You know that feeling when you walk by a vacant storefront in your neighborhood and spy carpenters inside, saws whining? Who’s moving in? What will it be? It’s a sign of vitality, of hopefully positive change, and that people think your community is worth investing in.  

While we don’t have a storefront (yet), and our tools are all digital, we’ve been toiling away for the last several months building the foundations for a new information service for this community. You picked the name Southwest Voices, and we couldn’t be more excited to bring it to the world … soon.

We’re both experienced digital media workers, having managed large digital media and advertising budgets, built digital tools to forge stronger local news ecosystems—and have consulted with hundreds of newsrooms around the world. But not until the Southwest Journal closed, and our community shuddered after the murder of George Floyd, did we feel urgently called to create something in our own backyard.

This moment, this place, we felt, called for a new approach that rooted local news in the needs and perspectives of residents; that was continually evolving to meet those needs, because it’s the product of continual listening and outreach to all residents of Southwest Minneapolis, not just the loudest or the most opinionated.   

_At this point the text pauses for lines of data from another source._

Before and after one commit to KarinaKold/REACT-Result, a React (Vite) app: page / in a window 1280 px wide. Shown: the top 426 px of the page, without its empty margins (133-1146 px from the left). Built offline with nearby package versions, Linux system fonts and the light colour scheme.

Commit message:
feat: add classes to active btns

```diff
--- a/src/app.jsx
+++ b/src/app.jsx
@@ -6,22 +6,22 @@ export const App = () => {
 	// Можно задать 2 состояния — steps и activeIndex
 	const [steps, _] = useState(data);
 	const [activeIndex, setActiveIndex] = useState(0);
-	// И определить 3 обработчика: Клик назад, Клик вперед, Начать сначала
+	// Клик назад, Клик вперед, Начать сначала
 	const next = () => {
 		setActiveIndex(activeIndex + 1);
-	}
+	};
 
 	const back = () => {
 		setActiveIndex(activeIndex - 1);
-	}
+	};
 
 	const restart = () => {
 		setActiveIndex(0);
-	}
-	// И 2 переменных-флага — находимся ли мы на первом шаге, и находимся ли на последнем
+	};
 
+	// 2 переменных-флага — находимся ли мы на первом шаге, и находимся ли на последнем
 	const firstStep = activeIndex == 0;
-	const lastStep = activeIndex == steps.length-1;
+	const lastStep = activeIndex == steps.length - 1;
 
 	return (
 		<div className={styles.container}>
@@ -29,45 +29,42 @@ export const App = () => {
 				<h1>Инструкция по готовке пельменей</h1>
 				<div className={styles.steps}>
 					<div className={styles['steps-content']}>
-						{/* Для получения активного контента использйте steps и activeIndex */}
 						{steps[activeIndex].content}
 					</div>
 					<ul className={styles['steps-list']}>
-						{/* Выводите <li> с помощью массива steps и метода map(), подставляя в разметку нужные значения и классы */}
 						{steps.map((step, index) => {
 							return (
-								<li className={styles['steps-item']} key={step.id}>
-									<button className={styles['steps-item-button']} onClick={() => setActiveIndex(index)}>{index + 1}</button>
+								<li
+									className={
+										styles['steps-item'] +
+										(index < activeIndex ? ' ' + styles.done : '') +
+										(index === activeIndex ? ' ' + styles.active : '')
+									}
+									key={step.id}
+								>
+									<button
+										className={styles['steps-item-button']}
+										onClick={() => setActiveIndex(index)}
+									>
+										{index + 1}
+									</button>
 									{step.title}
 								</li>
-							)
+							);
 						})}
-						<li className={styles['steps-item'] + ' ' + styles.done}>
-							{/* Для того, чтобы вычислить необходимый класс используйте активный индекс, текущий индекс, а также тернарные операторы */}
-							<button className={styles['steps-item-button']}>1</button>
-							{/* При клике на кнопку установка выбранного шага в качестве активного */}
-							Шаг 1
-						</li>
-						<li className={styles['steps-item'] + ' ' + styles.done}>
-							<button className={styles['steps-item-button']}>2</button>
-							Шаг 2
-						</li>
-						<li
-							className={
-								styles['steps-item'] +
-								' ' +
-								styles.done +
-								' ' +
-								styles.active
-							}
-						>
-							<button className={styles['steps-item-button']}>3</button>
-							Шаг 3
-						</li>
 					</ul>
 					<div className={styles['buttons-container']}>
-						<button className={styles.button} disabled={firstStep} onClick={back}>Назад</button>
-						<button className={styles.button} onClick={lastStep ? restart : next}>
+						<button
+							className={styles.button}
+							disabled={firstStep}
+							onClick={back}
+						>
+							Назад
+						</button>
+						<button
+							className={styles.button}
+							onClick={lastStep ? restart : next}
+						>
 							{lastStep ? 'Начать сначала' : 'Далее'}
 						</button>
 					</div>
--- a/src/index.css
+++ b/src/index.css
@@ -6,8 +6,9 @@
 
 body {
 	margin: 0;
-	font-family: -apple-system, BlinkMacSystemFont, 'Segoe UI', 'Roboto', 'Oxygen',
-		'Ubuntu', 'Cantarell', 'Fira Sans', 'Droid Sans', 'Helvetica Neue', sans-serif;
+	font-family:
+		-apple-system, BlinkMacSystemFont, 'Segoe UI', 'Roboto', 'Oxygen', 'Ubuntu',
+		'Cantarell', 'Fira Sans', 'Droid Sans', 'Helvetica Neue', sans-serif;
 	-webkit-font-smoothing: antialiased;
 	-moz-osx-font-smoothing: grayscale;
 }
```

Over the last several months, we have listened to neighborhood associations, local business owners, and hundreds of residents of Southwest Minneapolis through a mix of surveys, interviews, and informal chats. Through that work, a few key needs and themes emerged:

  1. Above all: Residents have told us they want a news service that both celebrates what they love about this area (proximity to nature, walkability, transit options, shops and restaurants, interesting neighbors) and reveals its challenges and shortcomings (lack of diversity, crime, lack of support for renters). There’s a lot of love for this community, and also a sense of urgency about making it more welcoming. 
  2. Residents want better visibility into public meetings, and how decisions are made. Whether it's the future of policing, bike lanes, zoning, or who gets a liquor license—a prevailing theme among those we listened to was that even if they’re not “in the room where it happens” they want us to be there, and they want to relate what’s being discussed, and how they can weigh in.
  3. Residents want to know what businesses are opening and closing. It’s not just about where they might shop, it’s about commercial activity as a proxy of the community’s vitality, and a kind of weather vane to know which way trends are blowing.
  4. They want to get to know neighbors doing interesting things. Sure there’s NextDoor, and Facebook, etc. etc. but time and again, we heard that people don’t feel like existing digital spaces afford a sense of connection or empathy with their fellow residents. One long-time Linden Hills resident put it well, saying he wants "opportunities—with a purpose—to connect as communities and broaden our sense of communities."

More broadly, people want, as one Kingfield resident put it, “better snow-plowing, community activities, a great local paper that drives community engagement and activity.” We can’t do much about the snowplowing, yet (but stay tuned for ways in which we’ll help you get involved), but we’re all about sparking engagement and activating our readers.

“I love the nature and access to parks and relationships with neighbors. I dislike how it sometimes feels exclusionary and disconnected from the reality of the rest of the city.” - Lynnhurst resident

Here’s a perspective from East Harriet: “I love the location and convenience to tons of amenities by transit. Certain parts (e.g., East Harriet) are VERY unwalkable and practically require a vehicle and a lot of the single family homeowners in the area look down on me as a renter and actively make me feel unwelcome.”

A Lynnhurst resident: “I love the nature and access to parks and relationships with neighbors. I dislike how it sometimes feels exclusionary and disconnected from the reality of the rest of the city.”

And one from Kingfield: “As a recent transplant (returning to MPLS after 10 years away) I was surprised at the resistance to change coupled with self righteousness that I find both annoying and unproductive.”

A view from Lyndale: “I'm a recent transplant, moved here last March (yep, great timing) so still getting to know the area. I love the city, instinctively, and the lifestyle. If I'm honest I do not love that there really is something to the stereotype of Minnesota as an insular place where it can be hard to make friends with people who aren't fellow transplants or wanderers.”

A 34-year Kenny resident: “Living in SW Minneapolis is a wonderful privilege. And it is generally based on white privilege. We need to be more aware and more inclusive of neighbors (or potential neighbors) who do not feel comfortable, or cannot afford to buy or rent in SW.”

A 5-year resident of Whittier “I love the people. Artists, immigrants, students, families, activists, cooks, long-time residents, wide-eyed new neighbors, and everything in between. I love the ways in which we organize ourselves and create the systems for which we see a need, whether it's community safety outside policing, mutual aid, or creating new spaces to gather and spend time. I also love the food, art, and music that so many of us create to share with one another.”

These are just a few of the hundreds of perspectives we’ve gathered to begin what will be a process of continuous listening to, and lifting up, the voices of Southwest Minneapolis. We hope you’ll join us, speak up, and help us build a truly great news and information service for the whole of Southwest Minneapolis. 

- Andrew Haeg & Charlie Rybak